Establishing a skin care routine that works for you can be a guessing game. With so many products and options available, it can be hard to know if you are making the right decision.

Another thing to consider? How to practice good hygiene. There are steps you can take in your beauty routine to help prevent skin damage and infection.

From routine to hygiene, here’s what you need to know.

Establish a proper skin care routine

When it comes to establishing a proper skin care routine, it’s sometimes hard to know where to start.

“Everyone should have a daily skin care regimen,” said Dr. Phillip Khan , plastic surgeon with Novant Health Coastal Plastic Surgery . “If nothing else, it should consist of a basic cleanser and moisturizer.”

Khan recommended using a cleanser in the morning and in the evening to remove any bacteria on the skin. A foaming face wash is best for those with oily skin, while a gel cleanser works better for those with dry skin, Khan said.

Moisturizer should be applied in the morning and in the evening when the face is damp.

“I can’t underscore moisturizer with sunscreen enough,” Khan said. “The moisturizer you apply in the morning should have an SPF of at least 30.”

Avoid infection

When sharing any type of makeup or beauty tool, there is a risk for infection.

Sharing lip products can spread the cold sore virus. Sharing eye products can pass around pink eye.

If you share tools like tweezers, even within a family, there can be a risk for spreading bacteria.

“Natural and pathologic skin bacteria and skin contaminates can be passed on those tools,” Khan said. “It could easily spread from one person to the next. Properly cleaning these tools before and after use should be routine.”

Even sharing a jar of moisturizer could lead to the spread of bacteria. “Jars of moisturizer leave more room for cross contamination if used by more than one person.” Khan said.

Makeup brushes and tools should also be considered. Since these tools are most likely used daily, they should be cleaned regularly.

And if you’re thinking about getting a manicure or pedicure at the salon, it may be wise to look up the standards for the sterility of their instruments. Most salons use an autoclave, which sterilizes by steam under pressure, or a disinfectant that is registered with the U.S. Environmental Protection Agency.

Khan said it’s best to do your homework and make sure they are using proper sterilizing techniques. Some of the tools used can be invasive, raising the likelihood of spreading infection.

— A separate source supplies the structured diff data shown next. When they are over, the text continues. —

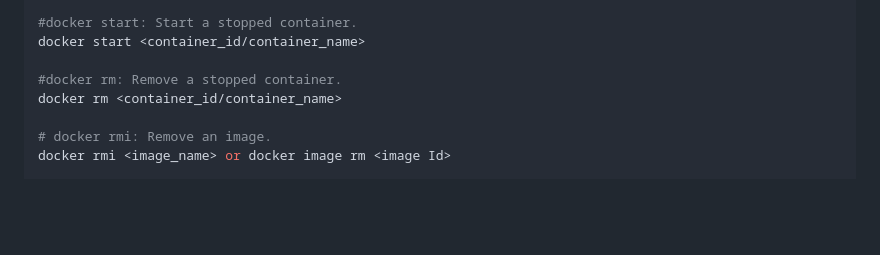
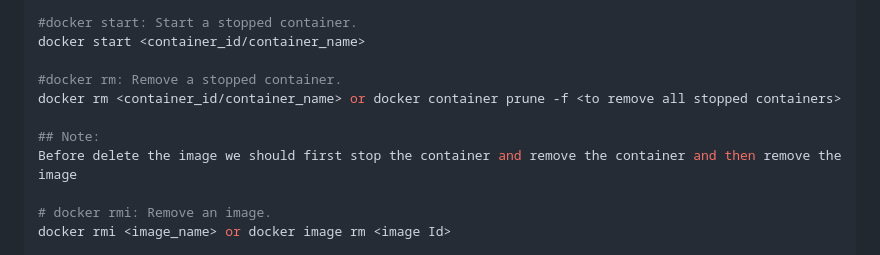
Before and after one commit to Madhu-1997/Docker, a Markdown page: Notes.md, the part around the change. GitHub-like rendering; blank space fills up the shorter version.

```diff
--- a/Notes.md
+++ b/Notes.md
@@ -51,7 +51,10 @@ docker stop <container_id/container_name>
 docker start <container_id/container_name>
 
 #docker rm: Remove a stopped container.
-docker rm <container_id/container_name>
+docker rm <container_id/container_name> or docker container prune -f <to remove all stopped containers>
+
+## Note:
+Before delete the image we should first stop the container and remove the container and then remove the image
 
 # docker rmi: Remove an image.
 docker rmi <image_name> or docker image rm <image Id>
```
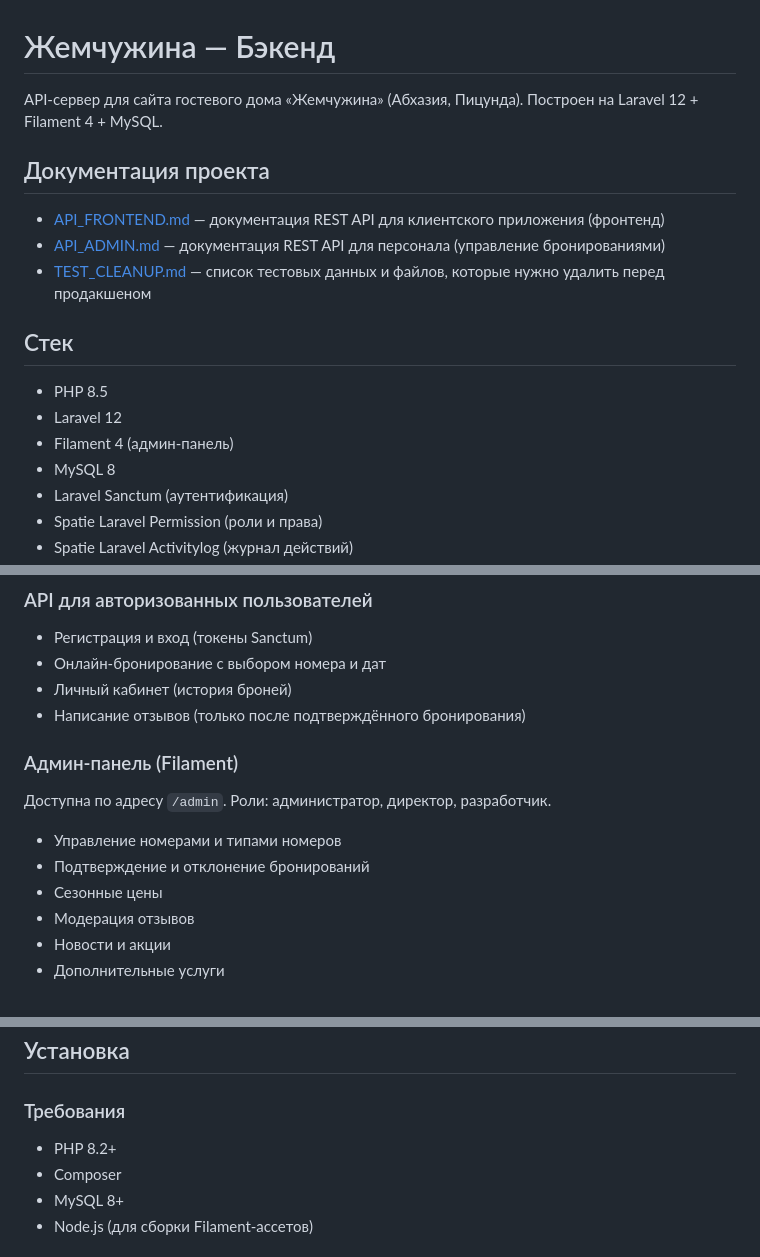
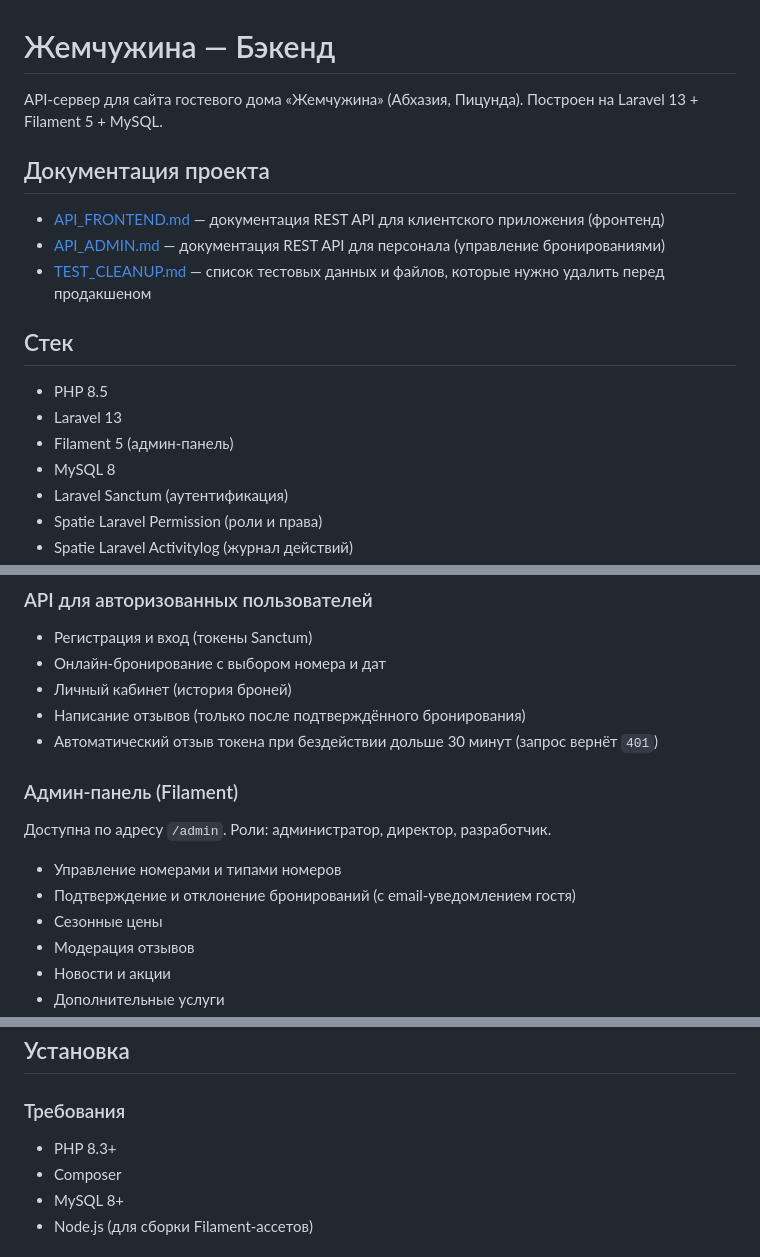
Before and after one commit to Bosun18/zhemchuzhina-backend, a Markdown page: README.md, 3 parts joined by grey strips. Rendered like a GitHub page.

Commit message:
Обновлён README: актуальные версии стека и новый функционал
Laravel 12→13, Filament 4→5, PHP 8.2+→8.3+ (отстали от факта); добавлены
пункты про email-уведомления при подтверждении/отмене бронирования и
автоматический отзыв токена после 30 минут бездействия.

```diff
--- a/README.md
+++ b/README.md
@@ -1,7 +1,7 @@
 # Жемчужина — Бэкенд
 
 API-сервер для сайта гостевого дома «Жемчужина» (Абхазия, Пицунда).
-Построен на Laravel 12 + Filament 4 + MySQL.
+Построен на Laravel 13 + Filament 5 + MySQL.
 
 ## Документация проекта
 
@@ -12,8 +12,8 @@ API-сервер для сайта гостевого дома «Жемчужи
 ## Стек
 
 - PHP 8.5
-- Laravel 12
-- Filament 4 (админ-панель)
+- Laravel 13
+- Filament 5 (админ-панель)
 - MySQL 8
 - Laravel Sanctum (аутентификация)
 - Spatie Laravel Permission (роли и права)
@@ -33,11 +33,12 @@ API-сервер для сайта гостевого дома «Жемчужи
 - Онлайн-бронирование с выбором номера и дат
 - Личный кабинет (история броней)
 - Написание отзывов (только после подтверждённого бронирования)
+- Автоматический отзыв токена при бездействии дольше 30 минут (запрос вернёт `401`)
 
 ### Админ-панель (Filament)
 Доступна по адресу `/admin`. Роли: администратор, директор, разработчик.
 - Управление номерами и типами номеров
-- Подтверждение и отклонение бронирований
+- Подтверждение и отклонение бронирований (с email-уведомлением гостя)
 - Сезонные цены
 - Модерация отзывов
 - Новости и акции
@@ -57,7 +58,7 @@ API-сервер для сайта гостевого дома «Жемчужи
 ## Установка
 
 ### Требования
-- PHP 8.2+
+- PHP 8.3+
 - Composer
 - MySQL 8+
 - Node.js (для сборки Filament-ассетов)
```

“Establishing a proper beauty routine shouldn’t be overwhelming,” Khan said. “It’s mostly proper skin care and doing your research to find something that works best for you.”